GIVEAWAY WINNER: Reader battles with red-tape to do the right thing

Unlicensed rental properties in the District have often been at the center of controversy. Sadly, in some cases, they have also been the center of tragedy. The District's Department of Consumer and Regulatory Affairs (DCRA) has been making great efforts at informing renters that they should only rent from licensed landlords, and that they should keep their landlords accountable. DCRA has set up a web site (thisshouldbeillegal.com) and a Twitter to spread the message. I'll admit, at first I mocked the @DCRA Twitter, however lately I have been impressed. This is a great resource, and should serve as a model for other District agencies. Making sure properties are licensed isn't just about slumlords or taxes, it's about accountability and landlord-tenant rights.

While DCRA has made great strides at opening communications, there is still some work to be done. While some landlords are reluctant to register because it may hurt their ability to claim a home as their residence--others avoid the process due to red tape and bureaucracy. One reader, Adrienne, wrote in with her story.
Several months ago I applied for a Basic Business Licence in order to rent out two rooms in my house. Part of that process includes an inspector coming to the house to make sure I am complying with all the health and safety regulations. He refused to pass my house "pending interpretation of the zoning laws," insisting that I should not allowed to rent out two rooms. He directed me to call the DC Office of Permits, which directed me to call the Licensing Office, which directed me back to the Inspection Unit, which then directed me to the Office of Zoning, which directed me to the Home Owners Center, which directed back to the Office of Zoning.

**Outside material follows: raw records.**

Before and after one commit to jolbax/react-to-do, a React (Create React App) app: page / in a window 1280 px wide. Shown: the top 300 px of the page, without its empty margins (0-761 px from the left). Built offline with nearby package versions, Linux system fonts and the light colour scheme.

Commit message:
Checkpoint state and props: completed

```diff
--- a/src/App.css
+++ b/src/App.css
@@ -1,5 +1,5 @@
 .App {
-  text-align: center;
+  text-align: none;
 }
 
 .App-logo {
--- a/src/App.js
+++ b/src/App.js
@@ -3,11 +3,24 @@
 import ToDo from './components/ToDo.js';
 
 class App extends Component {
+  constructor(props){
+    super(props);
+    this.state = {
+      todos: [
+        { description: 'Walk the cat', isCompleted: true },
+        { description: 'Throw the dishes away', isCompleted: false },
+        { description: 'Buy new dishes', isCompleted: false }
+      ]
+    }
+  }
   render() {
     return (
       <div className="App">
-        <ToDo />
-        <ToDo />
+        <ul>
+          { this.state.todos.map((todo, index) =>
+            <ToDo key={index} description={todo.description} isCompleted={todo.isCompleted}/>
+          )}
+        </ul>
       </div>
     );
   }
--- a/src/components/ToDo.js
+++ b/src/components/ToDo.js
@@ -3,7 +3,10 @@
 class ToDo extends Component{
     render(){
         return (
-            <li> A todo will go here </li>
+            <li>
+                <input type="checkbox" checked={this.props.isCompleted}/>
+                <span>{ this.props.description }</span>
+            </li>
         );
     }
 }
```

Three months later, I had finally gotten the zoning issue settled, scheduled another inspection, only to have the new inspector come out and tell me that I hadn't needed to contact the Office of Zoning, because it clearly stated in the DC code that I could rent out two rooms. The previous inspector cost me three months of income from rent, including countless hours of phone calls trying to get the various DC department to return my calls.
Thankfully Adrienne stuck through the process and was able to get her business license. I offered to put her in touch with contacts at DCRA, but fortunately the matter has finally been resolved. I can see how some people in Adrienne's position might give up and just operate illegally. Government inefficiency certainly isn't an excuse for breaking the law, but this whole process could be made smoother. While I understand there are certain turf wars between agencies and departments, it's always frustrating when no one is willing to see a problem through to a resolution. Recently I had to deal with some issues with the DMV, which I assumed would be a nightmare. Eventually I ended up working directly with the Director of the DMV and her assistant who were able to get everything straightened out. I applauded their helpfulness, but like DCRA's Twitter, these resources are only helpful for people who know they exist and who have access. Adrienne's troubles might have been straightened out had she Tweeted to @DCRA, but many people are likely unaware.

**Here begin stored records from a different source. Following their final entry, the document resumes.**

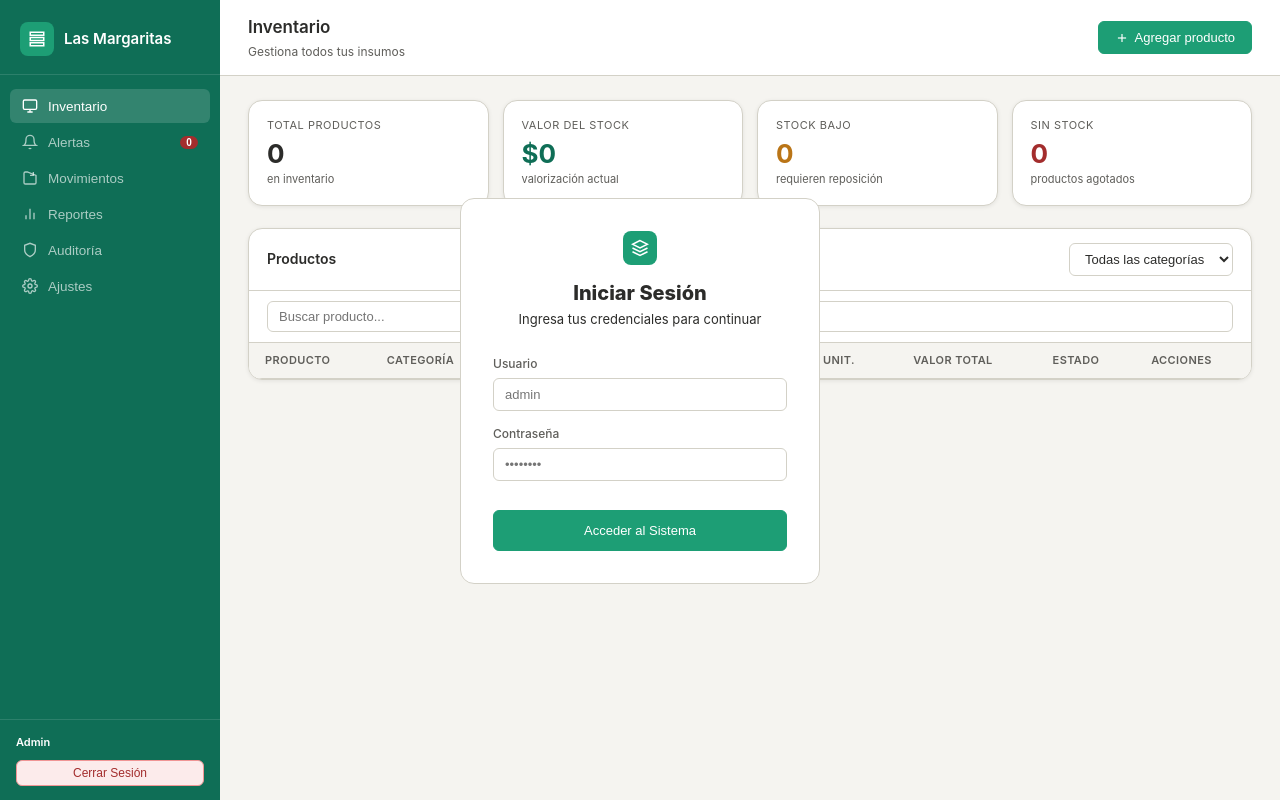
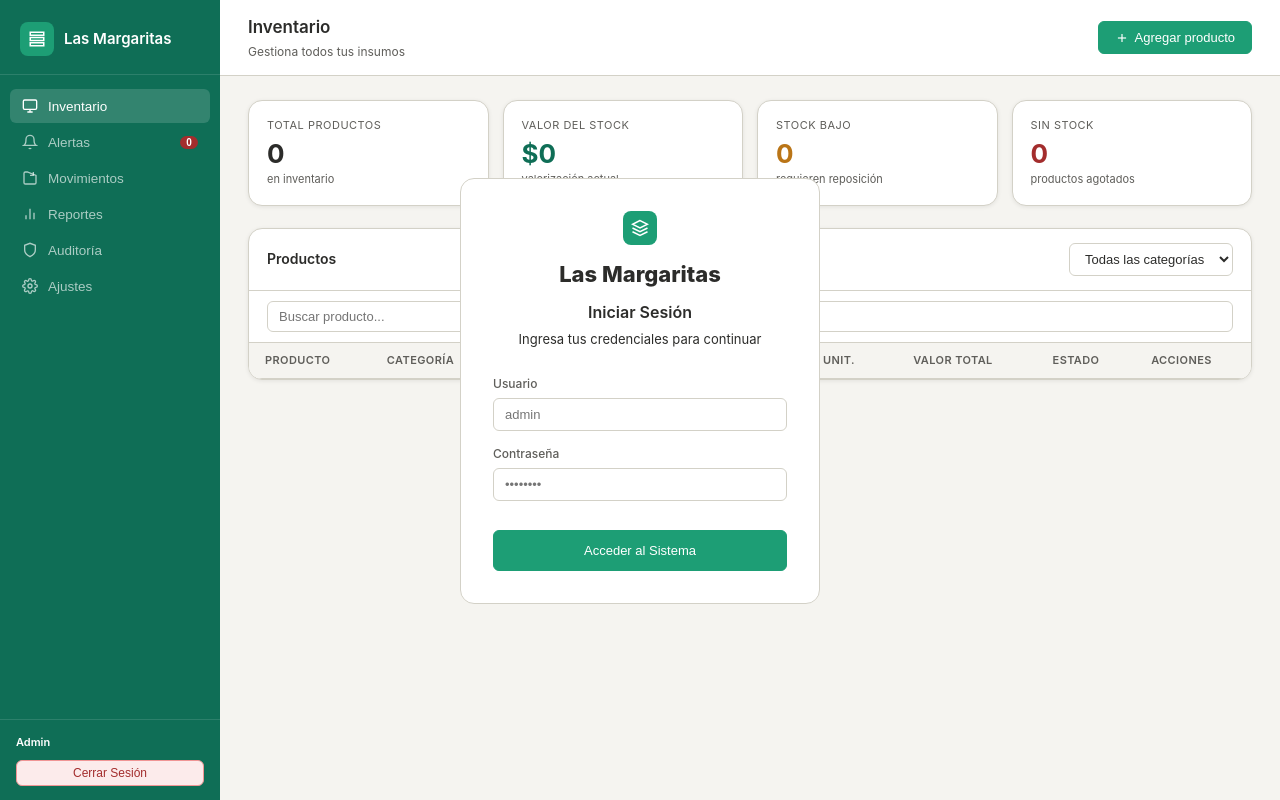
Before and after one commit to juanescobarrojas37-dev/restaurante-stock-premium, a website: page public/index.html in a window 1280 px wide. Drawn offline with Linux system fonts and the light colour scheme.

Commit message:
UI: Added Las Margaritas brand to login screen

```diff
--- a/public/index.html
+++ b/public/index.html
@@ -313,8 +313,9 @@
       <div class="sidebar-logo" style="justify-content:center; padding:0; border:none; margin-bottom:12px;">
         <div class="icon"><svg viewBox="0 0 24 24"><path d="M12 2L2 7l10 5 10-5-10-5zM2 17l10 5 10-5M2 12l10 5 10-5"/></svg></div>
       </div>
-      <h2 style="font-size:20px; font-weight:800;">Iniciar Sesión</h2>
-      <p style="font-size:13px; color:var(--text-muted);">Ingresa tus credenciales para continuar</p>
+      <h2 style="font-size:22px; font-weight:800; color:var(--emerald-primary);">Las Margaritas</h2>
+      <h3 style="font-size:16px; font-weight:600; margin-top:8px;">Iniciar Sesión</h3>
+      <p style="font-size:13px; color:var(--text-muted); margin-top:4px;">Ingresa tus credenciales para continuar</p>
     </div>
     <form id="login-form" onsubmit="handleLogin(event)">
       <div class="field">
```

We see a lot of talk around blogs about buying property and rental units, however there is little talk about whether landlords obtain proper licenses. When was the last time you saw a Craigslist post that touted a property was licensed and inspected. When was the last time that you, as a renter, verified if a property was registered with the city?

Thanks to Adrienne for sharing her story and bringing this issue to light. She's the first winner of the GRAB BAG GIVEAWAY.


  1. Why you claiming DC on your facebook page? You not from here!January 28, 2010

    "The previous inspector cost me three months of income from rent, including countless hours of phone calls trying to get the various DC department to return my calls."


    You almost brought a tear to me eye with your story.

    Did it ever occur to you that the previous inspector might have hated your guts?

    Not everybody is going to roll out the red carpet treatment for you.

    Deal with it.

  2. Fascinating. I'm going to get another cup of coffee and then re-read this post.

  3. Adrienne,
    We apologize for any delays. Sometimes the zoning laws have multiple layers, historic districts, exemptions, etc. Sometimes this causes unnecessary delays. This, however, just sounds like bad customer service and, again, we apologize. Anyone who feels a process is taking too long or isn't getting the service they want they can email me at michael.rupert@dc.gov or, as Mr. Stroup suggests, send us a tweet @dcra and we'll get on it. We issued almost 2,000 new residential licenses last year and more than 4,000 renewals for residential licenses. We're not perfect and let us know when we are not. Thanks.